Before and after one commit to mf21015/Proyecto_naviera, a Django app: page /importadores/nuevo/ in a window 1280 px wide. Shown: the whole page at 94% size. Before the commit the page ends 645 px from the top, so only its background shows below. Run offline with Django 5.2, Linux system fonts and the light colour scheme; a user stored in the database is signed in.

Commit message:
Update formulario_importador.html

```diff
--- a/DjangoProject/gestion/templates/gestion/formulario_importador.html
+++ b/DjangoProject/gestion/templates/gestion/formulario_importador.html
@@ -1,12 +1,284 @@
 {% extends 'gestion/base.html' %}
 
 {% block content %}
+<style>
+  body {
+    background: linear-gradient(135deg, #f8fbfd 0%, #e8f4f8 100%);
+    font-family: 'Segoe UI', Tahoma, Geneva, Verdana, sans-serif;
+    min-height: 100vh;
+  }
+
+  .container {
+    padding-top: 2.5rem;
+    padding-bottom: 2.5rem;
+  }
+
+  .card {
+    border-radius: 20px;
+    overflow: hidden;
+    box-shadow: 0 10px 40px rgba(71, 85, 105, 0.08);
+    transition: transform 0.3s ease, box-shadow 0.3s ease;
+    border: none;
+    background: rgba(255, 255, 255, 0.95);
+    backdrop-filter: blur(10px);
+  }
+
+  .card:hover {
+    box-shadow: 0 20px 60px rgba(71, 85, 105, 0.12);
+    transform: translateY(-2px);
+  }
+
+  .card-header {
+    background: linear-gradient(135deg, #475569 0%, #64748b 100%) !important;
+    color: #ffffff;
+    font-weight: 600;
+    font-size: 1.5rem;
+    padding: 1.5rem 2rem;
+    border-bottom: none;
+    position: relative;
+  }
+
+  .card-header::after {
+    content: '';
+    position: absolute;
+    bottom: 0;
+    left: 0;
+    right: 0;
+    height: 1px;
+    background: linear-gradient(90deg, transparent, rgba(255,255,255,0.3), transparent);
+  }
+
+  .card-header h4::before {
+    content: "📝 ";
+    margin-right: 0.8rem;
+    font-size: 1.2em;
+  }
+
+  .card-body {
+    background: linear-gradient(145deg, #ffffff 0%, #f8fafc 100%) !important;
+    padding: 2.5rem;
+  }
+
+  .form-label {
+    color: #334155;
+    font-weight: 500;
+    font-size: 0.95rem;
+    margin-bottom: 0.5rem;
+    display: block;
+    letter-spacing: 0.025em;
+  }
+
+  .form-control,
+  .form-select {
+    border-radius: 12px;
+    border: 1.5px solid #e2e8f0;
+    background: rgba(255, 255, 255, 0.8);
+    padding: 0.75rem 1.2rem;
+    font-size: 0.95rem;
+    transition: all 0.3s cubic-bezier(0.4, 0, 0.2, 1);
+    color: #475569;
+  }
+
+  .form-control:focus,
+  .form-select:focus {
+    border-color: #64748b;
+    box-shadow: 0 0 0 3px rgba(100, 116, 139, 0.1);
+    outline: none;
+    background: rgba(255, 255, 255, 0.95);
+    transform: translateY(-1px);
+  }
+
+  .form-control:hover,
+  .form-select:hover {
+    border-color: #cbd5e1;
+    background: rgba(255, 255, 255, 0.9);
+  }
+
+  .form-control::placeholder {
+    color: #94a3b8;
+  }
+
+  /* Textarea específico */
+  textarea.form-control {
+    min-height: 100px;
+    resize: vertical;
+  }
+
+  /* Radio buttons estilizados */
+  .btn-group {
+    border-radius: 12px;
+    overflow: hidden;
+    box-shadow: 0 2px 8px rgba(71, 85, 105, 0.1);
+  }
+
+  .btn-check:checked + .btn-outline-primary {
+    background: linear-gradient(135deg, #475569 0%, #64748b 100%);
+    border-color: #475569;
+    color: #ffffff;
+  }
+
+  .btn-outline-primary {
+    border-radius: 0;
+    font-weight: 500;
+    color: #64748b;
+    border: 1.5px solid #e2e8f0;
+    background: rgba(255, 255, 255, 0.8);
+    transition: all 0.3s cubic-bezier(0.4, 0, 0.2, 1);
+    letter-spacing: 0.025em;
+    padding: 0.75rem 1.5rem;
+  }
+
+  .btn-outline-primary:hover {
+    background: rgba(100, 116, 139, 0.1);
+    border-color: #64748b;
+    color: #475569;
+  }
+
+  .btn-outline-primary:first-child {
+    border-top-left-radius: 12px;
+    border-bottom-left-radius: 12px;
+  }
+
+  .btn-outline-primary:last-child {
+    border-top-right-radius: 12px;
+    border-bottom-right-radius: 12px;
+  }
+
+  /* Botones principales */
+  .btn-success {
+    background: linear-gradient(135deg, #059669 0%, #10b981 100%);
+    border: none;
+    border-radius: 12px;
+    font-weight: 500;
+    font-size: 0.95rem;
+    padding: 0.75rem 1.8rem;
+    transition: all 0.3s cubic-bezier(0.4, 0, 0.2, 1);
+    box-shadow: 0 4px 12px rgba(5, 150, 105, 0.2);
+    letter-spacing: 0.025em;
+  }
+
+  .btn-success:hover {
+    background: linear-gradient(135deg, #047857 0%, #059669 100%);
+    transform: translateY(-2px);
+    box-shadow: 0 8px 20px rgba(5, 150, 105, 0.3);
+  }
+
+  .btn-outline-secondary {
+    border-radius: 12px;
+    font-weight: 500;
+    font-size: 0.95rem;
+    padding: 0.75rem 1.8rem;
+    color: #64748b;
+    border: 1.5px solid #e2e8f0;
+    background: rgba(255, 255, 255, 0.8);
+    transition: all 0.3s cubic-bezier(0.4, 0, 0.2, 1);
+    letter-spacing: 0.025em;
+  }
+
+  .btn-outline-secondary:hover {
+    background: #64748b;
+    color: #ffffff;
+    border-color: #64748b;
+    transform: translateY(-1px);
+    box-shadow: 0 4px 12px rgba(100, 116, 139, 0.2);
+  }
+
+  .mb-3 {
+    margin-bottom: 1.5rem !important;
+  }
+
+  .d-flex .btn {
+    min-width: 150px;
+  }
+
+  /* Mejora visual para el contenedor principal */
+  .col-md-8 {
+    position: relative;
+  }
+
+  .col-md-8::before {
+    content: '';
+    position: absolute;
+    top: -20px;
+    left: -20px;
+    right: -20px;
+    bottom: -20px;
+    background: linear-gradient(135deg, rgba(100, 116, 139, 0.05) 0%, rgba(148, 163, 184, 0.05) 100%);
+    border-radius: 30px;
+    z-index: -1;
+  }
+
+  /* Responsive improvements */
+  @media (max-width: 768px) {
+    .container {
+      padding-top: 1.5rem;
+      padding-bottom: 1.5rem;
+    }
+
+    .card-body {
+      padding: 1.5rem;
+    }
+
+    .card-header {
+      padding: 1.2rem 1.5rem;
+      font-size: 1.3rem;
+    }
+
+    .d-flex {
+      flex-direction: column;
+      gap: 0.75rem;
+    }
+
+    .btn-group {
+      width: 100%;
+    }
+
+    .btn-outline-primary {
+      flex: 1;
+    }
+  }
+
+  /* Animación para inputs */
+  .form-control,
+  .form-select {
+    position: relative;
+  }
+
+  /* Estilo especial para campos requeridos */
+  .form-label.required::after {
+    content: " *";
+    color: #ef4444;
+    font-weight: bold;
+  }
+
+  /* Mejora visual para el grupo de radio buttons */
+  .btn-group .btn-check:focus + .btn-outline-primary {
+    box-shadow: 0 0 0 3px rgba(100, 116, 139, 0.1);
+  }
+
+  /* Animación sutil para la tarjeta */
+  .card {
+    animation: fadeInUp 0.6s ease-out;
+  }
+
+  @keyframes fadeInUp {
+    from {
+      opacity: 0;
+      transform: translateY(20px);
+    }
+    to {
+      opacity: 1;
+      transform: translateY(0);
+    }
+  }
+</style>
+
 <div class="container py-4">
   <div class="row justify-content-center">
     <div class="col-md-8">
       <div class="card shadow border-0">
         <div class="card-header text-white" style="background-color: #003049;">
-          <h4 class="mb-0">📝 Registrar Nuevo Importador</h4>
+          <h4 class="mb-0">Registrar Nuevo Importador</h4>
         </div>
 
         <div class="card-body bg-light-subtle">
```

### Exercise
The answer should be a single number: how many lines of the entries hold "card".

### Answer
12